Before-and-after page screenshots
☆ ☆ ☆ ☆ ☆ ☆ ☆

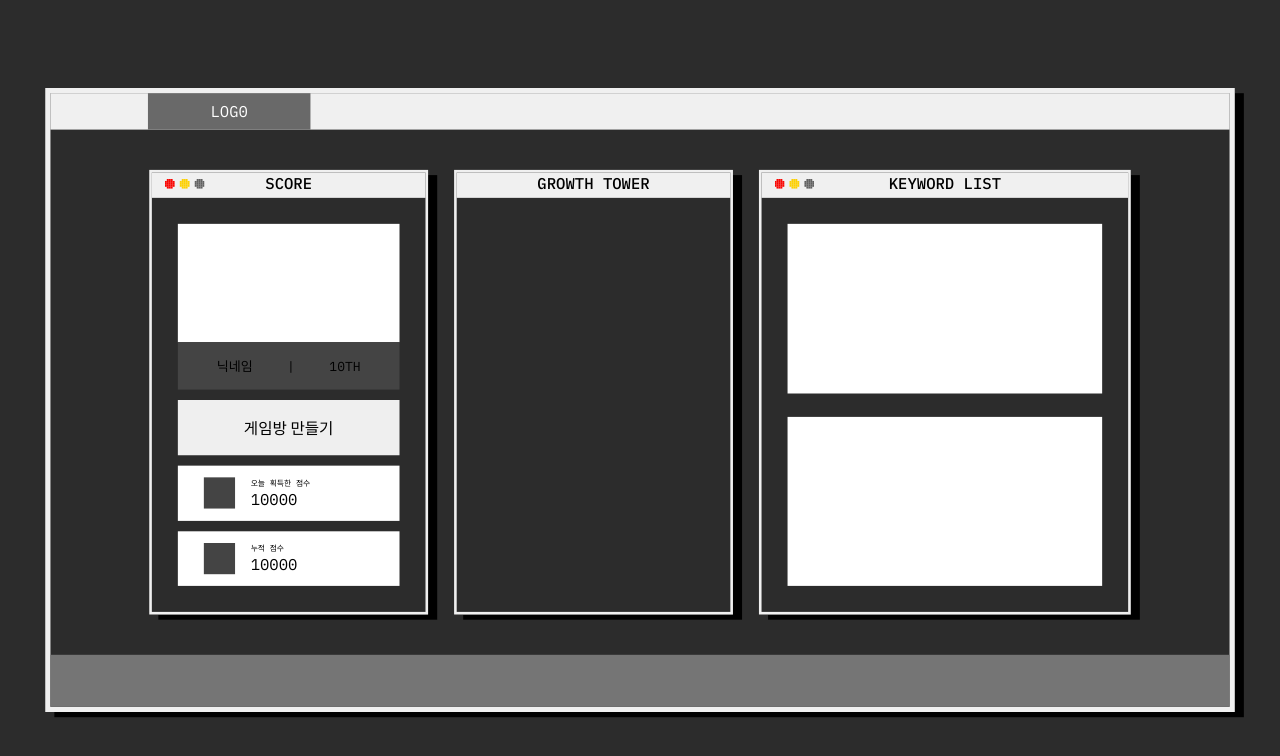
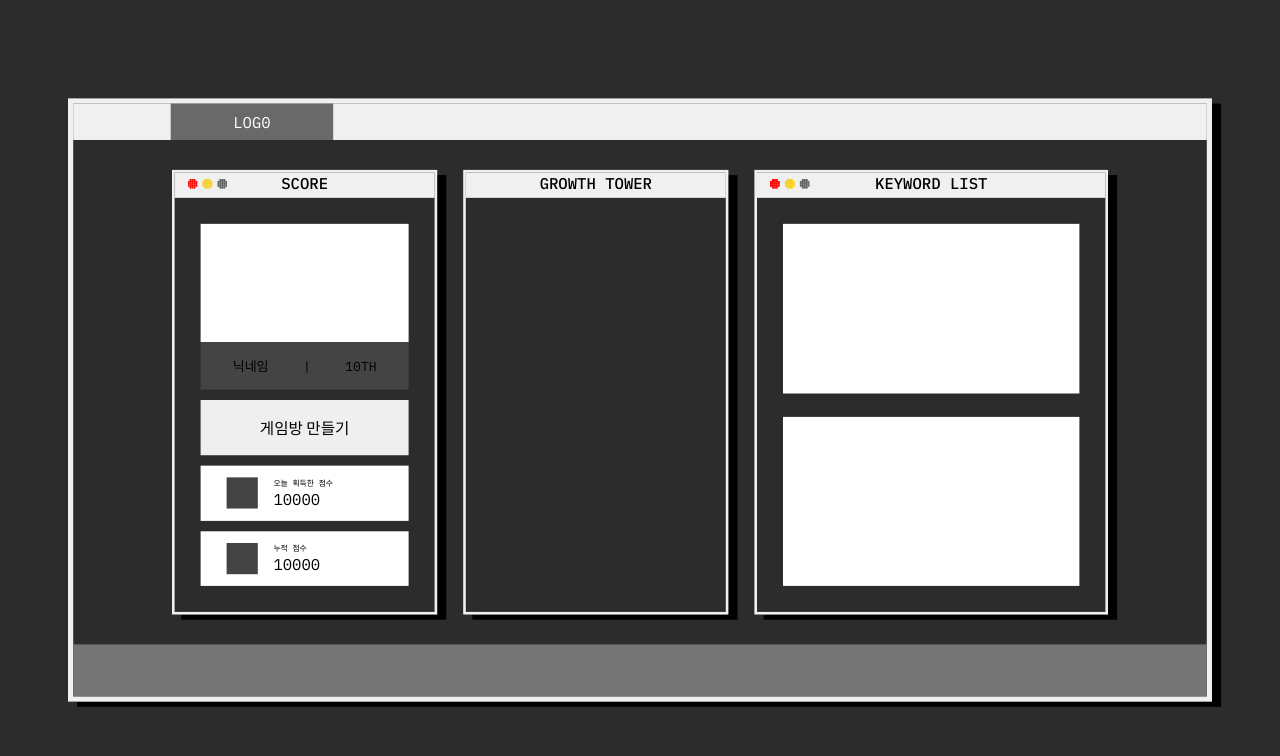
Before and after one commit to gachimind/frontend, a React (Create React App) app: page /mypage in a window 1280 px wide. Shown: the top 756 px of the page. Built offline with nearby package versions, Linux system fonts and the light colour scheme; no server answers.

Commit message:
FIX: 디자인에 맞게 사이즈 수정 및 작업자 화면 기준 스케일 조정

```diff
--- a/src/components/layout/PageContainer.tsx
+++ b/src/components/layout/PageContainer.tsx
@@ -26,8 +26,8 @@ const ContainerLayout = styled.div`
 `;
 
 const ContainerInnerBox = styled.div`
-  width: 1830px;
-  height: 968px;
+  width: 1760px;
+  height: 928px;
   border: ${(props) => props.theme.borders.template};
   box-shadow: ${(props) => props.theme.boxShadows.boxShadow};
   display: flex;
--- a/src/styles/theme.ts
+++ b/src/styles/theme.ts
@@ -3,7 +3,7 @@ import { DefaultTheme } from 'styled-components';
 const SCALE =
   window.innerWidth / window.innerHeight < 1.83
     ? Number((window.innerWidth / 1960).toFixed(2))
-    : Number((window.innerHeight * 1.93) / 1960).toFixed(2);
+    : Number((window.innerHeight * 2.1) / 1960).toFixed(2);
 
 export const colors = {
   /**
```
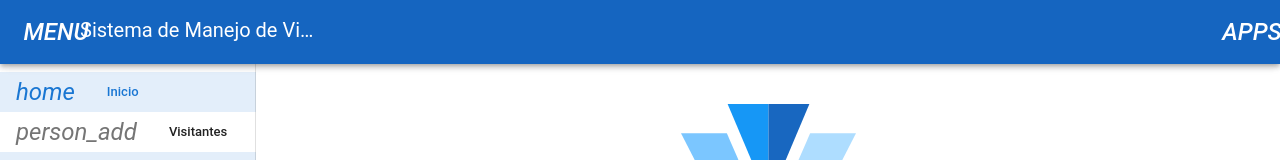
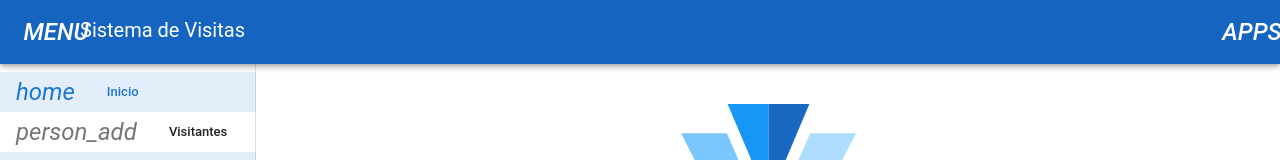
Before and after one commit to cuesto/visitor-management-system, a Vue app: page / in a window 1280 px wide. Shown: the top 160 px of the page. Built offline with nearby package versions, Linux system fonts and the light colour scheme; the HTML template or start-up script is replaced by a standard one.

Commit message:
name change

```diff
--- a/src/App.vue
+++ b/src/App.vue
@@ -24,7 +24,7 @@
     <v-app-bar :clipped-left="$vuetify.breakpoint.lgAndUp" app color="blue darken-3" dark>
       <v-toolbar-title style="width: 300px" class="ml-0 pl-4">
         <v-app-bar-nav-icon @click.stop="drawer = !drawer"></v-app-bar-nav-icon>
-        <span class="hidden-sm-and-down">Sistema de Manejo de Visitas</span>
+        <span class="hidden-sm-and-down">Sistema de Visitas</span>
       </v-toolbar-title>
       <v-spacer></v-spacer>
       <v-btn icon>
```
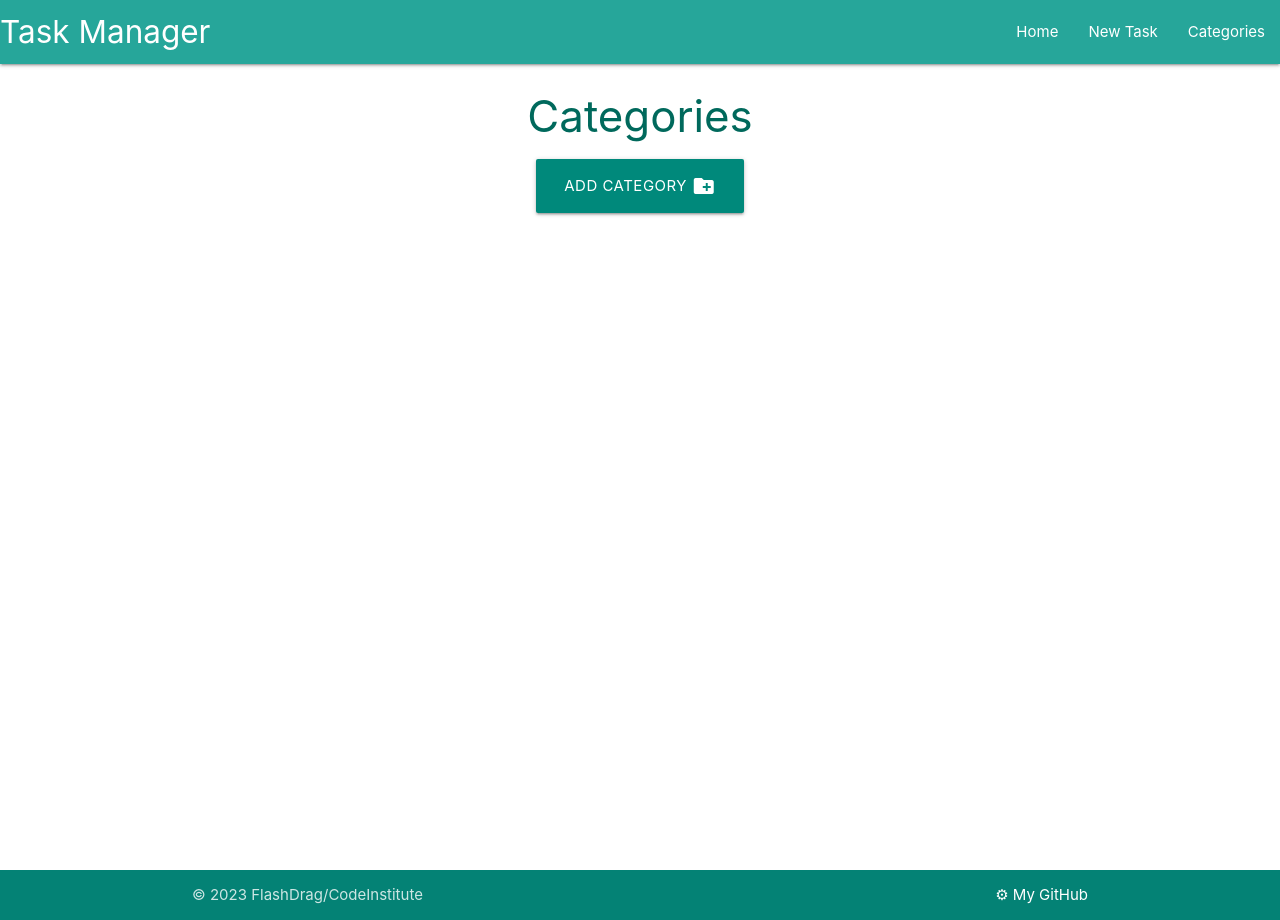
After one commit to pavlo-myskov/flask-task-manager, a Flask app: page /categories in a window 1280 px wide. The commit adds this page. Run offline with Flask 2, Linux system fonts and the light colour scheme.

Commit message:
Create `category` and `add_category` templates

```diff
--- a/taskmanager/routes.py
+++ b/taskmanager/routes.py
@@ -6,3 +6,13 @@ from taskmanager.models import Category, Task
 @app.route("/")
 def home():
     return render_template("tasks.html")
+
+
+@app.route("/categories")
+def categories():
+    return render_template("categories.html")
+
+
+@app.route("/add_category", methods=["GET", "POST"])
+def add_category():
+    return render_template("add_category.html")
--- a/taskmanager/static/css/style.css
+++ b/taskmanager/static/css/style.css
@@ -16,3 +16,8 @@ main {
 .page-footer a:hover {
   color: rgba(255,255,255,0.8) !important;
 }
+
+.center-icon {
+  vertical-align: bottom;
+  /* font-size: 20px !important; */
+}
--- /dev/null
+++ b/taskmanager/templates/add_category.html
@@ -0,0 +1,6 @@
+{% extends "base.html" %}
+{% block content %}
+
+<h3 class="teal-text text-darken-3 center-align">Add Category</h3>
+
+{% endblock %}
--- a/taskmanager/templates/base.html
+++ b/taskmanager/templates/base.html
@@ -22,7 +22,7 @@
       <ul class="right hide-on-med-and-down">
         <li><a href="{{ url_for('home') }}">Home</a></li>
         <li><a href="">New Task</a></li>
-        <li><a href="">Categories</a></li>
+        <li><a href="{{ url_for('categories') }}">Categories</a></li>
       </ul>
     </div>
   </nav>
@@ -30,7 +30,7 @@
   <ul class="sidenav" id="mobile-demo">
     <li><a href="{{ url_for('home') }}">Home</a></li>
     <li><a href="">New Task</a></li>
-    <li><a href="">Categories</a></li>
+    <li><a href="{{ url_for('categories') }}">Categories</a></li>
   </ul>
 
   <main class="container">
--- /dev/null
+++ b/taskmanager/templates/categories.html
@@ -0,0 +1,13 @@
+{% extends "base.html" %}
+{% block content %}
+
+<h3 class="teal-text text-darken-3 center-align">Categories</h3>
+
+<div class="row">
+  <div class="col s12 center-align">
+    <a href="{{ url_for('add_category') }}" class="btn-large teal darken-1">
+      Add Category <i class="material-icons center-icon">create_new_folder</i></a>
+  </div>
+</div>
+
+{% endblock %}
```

☆ ☆ ☆ ☆ ☆ ☆ ☆

Copy all the entries word for word. Omit any pictures.

Your response
Before and after one commit to gachimind/frontend, a React (Create React App) app: page /mypage in a window 1280 px wide. Shown: the top 756 px of the page. Built offline with nearby package versions, Linux system fonts and the light colour scheme; no server answers.

Commit message:
FIX: 디자인에 맞게 사이즈 수정 및 작업자 화면 기준 스케일 조정

```diff
--- a/src/components/layout/PageContainer.tsx
+++ b/src/components/layout/PageContainer.tsx
@@ -26,8 +26,8 @@ const ContainerLayout = styled.div`
 `;
 
 const ContainerInnerBox = styled.div`
-  width: 1830px;
-  height: 968px;
+  width: 1760px;
+  height: 928px;
   border: ${(props) => props.theme.borders.template};
   box-shadow: ${(props) => props.theme.boxShadows.boxShadow};
   display: flex;
--- a/src/styles/theme.ts
+++ b/src/styles/theme.ts
@@ -3,7 +3,7 @@ import { DefaultTheme } from 'styled-components';
 const SCALE =
   window.innerWidth / window.innerHeight < 1.83
     ? Number((window.innerWidth / 1960).toFixed(2))
-    : Number((window.innerHeight * 1.93) / 1960).toFixed(2);
+    : Number((window.innerHeight * 2.1) / 1960).toFixed(2);
 
 export const colors = {
   /**
```
Before and after one commit to cuesto/visitor-management-system, a Vue app: page / in a window 1280 px wide. Shown: the top 160 px of the page. Built offline with nearby package versions, Linux system fonts and the light colour scheme; the HTML template or start-up script is replaced by a standard one.

Commit message:
name change

```diff
--- a/src/App.vue
+++ b/src/App.vue
@@ -24,7 +24,7 @@
     <v-app-bar :clipped-left="$vuetify.breakpoint.lgAndUp" app color="blue darken-3" dark>
       <v-toolbar-title style="width: 300px" class="ml-0 pl-4">
         <v-app-bar-nav-icon @click.stop="drawer = !drawer"></v-app-bar-nav-icon>
-        <span class="hidden-sm-and-down">Sistema de Manejo de Visitas</span>
+        <span class="hidden-sm-and-down">Sistema de Visitas</span>
       </v-toolbar-title>
       <v-spacer></v-spacer>
       <v-btn icon>
```
After one commit to pavlo-myskov/flask-task-manager, a Flask app: page /categories in a window 1280 px wide. The commit adds this page. Run offline with Flask 2, Linux system fonts and the light colour scheme.

Commit message:
Create `category` and `add_category` templates

```diff
--- a/taskmanager/routes.py
+++ b/taskmanager/routes.py
@@ -6,3 +6,13 @@ from taskmanager.models import Category, Task
 @app.route("/")
 def home():
     return render_template("tasks.html")
+
+
+@app.route("/categories")
+def categories():
+    return render_template("categories.html")
+
+
+@app.route("/add_category", methods=["GET", "POST"])
+def add_category():
+    return render_template("add_category.html")
--- a/taskmanager/static/css/style.css
+++ b/taskmanager/static/css/style.css
@@ -16,3 +16,8 @@ main {
 .page-footer a:hover {
   color: rgba(255,255,255,0.8) !important;
 }
+
+.center-icon {
+  vertical-align: bottom;
+  /* font-size: 20px !important; */
+}
--- /dev/null
+++ b/taskmanager/templates/add_category.html
@@ -0,0 +1,6 @@
+{% extends "base.html" %}
+{% block content %}
+
+<h3 class="teal-text text-darken-3 center-align">Add Category</h3>
+
+{% endblock %}
--- a/taskmanager/templates/base.html
+++ b/taskmanager/templates/base.html
@@ -22,7 +22,7 @@
       <ul class="right hide-on-med-and-down">
         <li><a href="{{ url_for('home') }}">Home</a></li>
         <li><a href="">New Task</a></li>
-        <li><a href="">Categories</a></li>
+        <li><a href="{{ url_for('categories') }}">Categories</a></li>
       </ul>
     </div>
   </nav>
@@ -30,7 +30,7 @@
   <ul class="sidenav" id="mobile-demo">
     <li><a href="{{ url_for('home') }}">Home</a></li>
     <li><a href="">New Task</a></li>
-    <li><a href="">Categories</a></li>
+    <li><a href="{{ url_for('categories') }}">Categories</a></li>
   </ul>
 
   <main class="container">
--- /dev/null
+++ b/taskmanager/templates/categories.html
@@ -0,0 +1,13 @@
+{% extends "base.html" %}
+{% block content %}
+
+<h3 class="teal-text text-darken-3 center-align">Categories</h3>
+
+<div class="row">
+  <div class="col s12 center-align">
+    <a href="{{ url_for('add_category') }}" class="btn-large teal darken-1">
+      Add Category <i class="material-icons center-icon">create_new_folder</i></a>
+  </div>
+</div>
+
+{% endblock %}
```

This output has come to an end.